▶ **AIM OF THE EXERCISE**
Output the entries in full and verbatim, pictures omitted.

▶ **DATA RECORDS**
#####
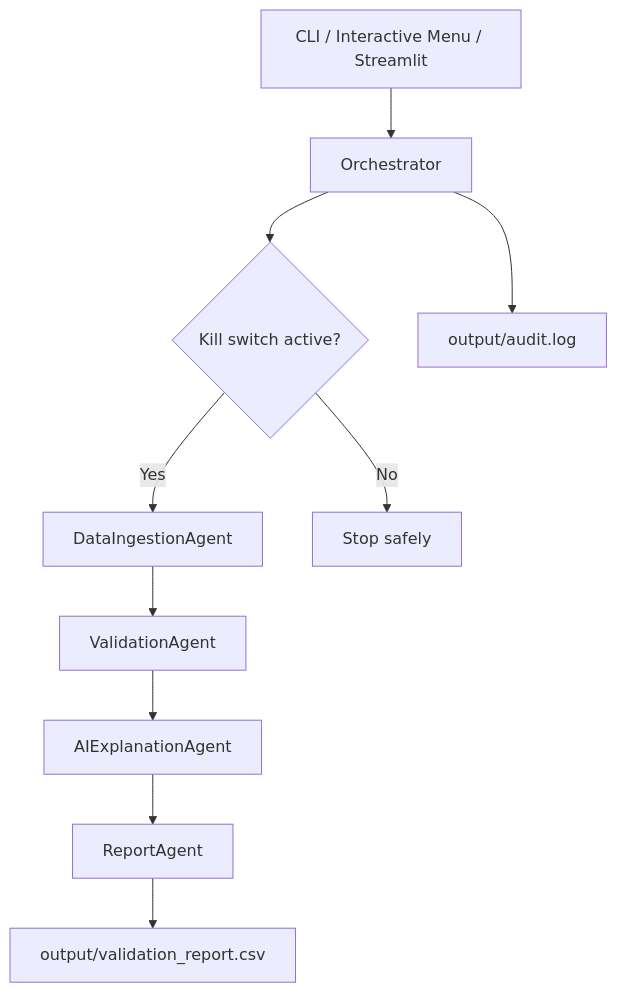
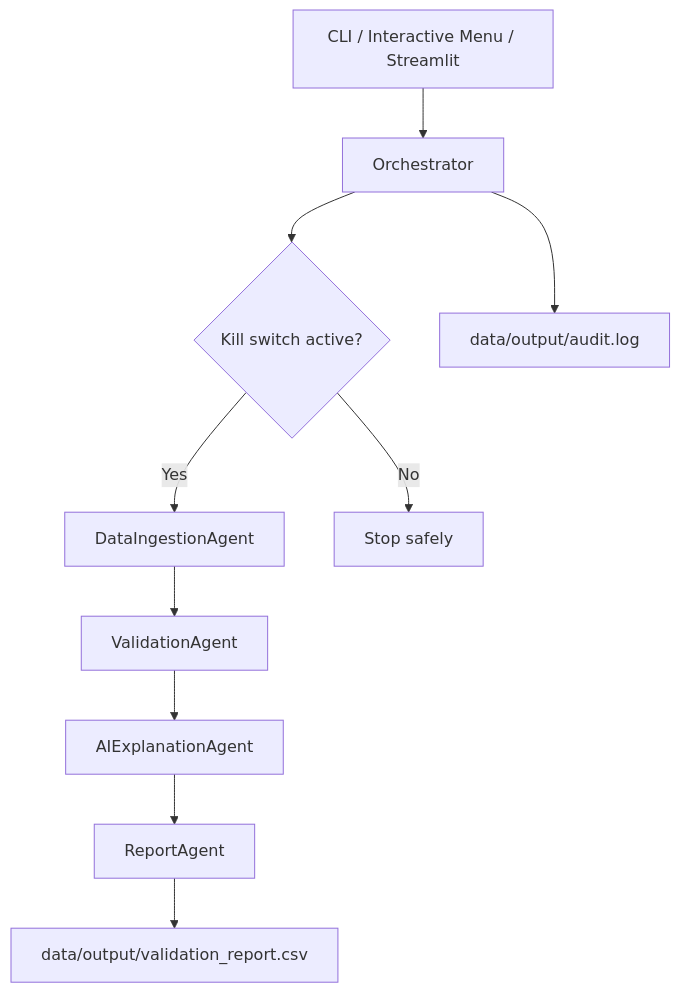
Before and after one commit to AI-Transformation-Technical-TestPack/TP-EvaluationProject-AITransformation: the first of 2 diagrams in docs/architecture.md, drawn with Mermaid. The commit also changed other lines of this file and 10 other files, not shown here.

````diff
--- a/docs/architecture.md
+++ b/docs/architecture.md
@@ -46,12 +46,12 @@
 ```mermaid
 flowchart TD
     CLI[CLI / Interactive Menu / Streamlit] --> ORCH[Orchestrator]
     ORCH --> KILL{Kill switch active?}
     KILL -->|Yes| ING[DataIngestionAgent]
     KILL -->|No| HALT[Stop safely]
     ING --> VAL[ValidationAgent]
     VAL --> AI[AIExplanationAgent]
     AI --> REP[ReportAgent]
-    REP --> OUT[output/validation_report.csv]
-    ORCH --> AUDIT[output/audit.log]
+    REP --> OUT[data/output/validation_report.csv]
+    ORCH --> AUDIT[data/output/audit.log]
 ```
````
#####
▶ **COMPLETED EXERCISE**
Before and after one commit to AI-Transformation-Technical-TestPack/TP-EvaluationProject-AITransformation: the first of 2 diagrams in docs/architecture.md, drawn with Mermaid. The commit also changed other lines of this file and 10 other files, not shown here.

````diff
--- a/docs/architecture.md
+++ b/docs/architecture.md
@@ -46,12 +46,12 @@
 ```mermaid
 flowchart TD
     CLI[CLI / Interactive Menu / Streamlit] --> ORCH[Orchestrator]
     ORCH --> KILL{Kill switch active?}
     KILL -->|Yes| ING[DataIngestionAgent]
     KILL -->|No| HALT[Stop safely]
     ING --> VAL[ValidationAgent]
     VAL --> AI[AIExplanationAgent]
     AI --> REP[ReportAgent]
-    REP --> OUT[output/validation_report.csv]
-    ORCH --> AUDIT[output/audit.log]
+    REP --> OUT[data/output/validation_report.csv]
+    ORCH --> AUDIT[data/output/audit.log]
 ```
````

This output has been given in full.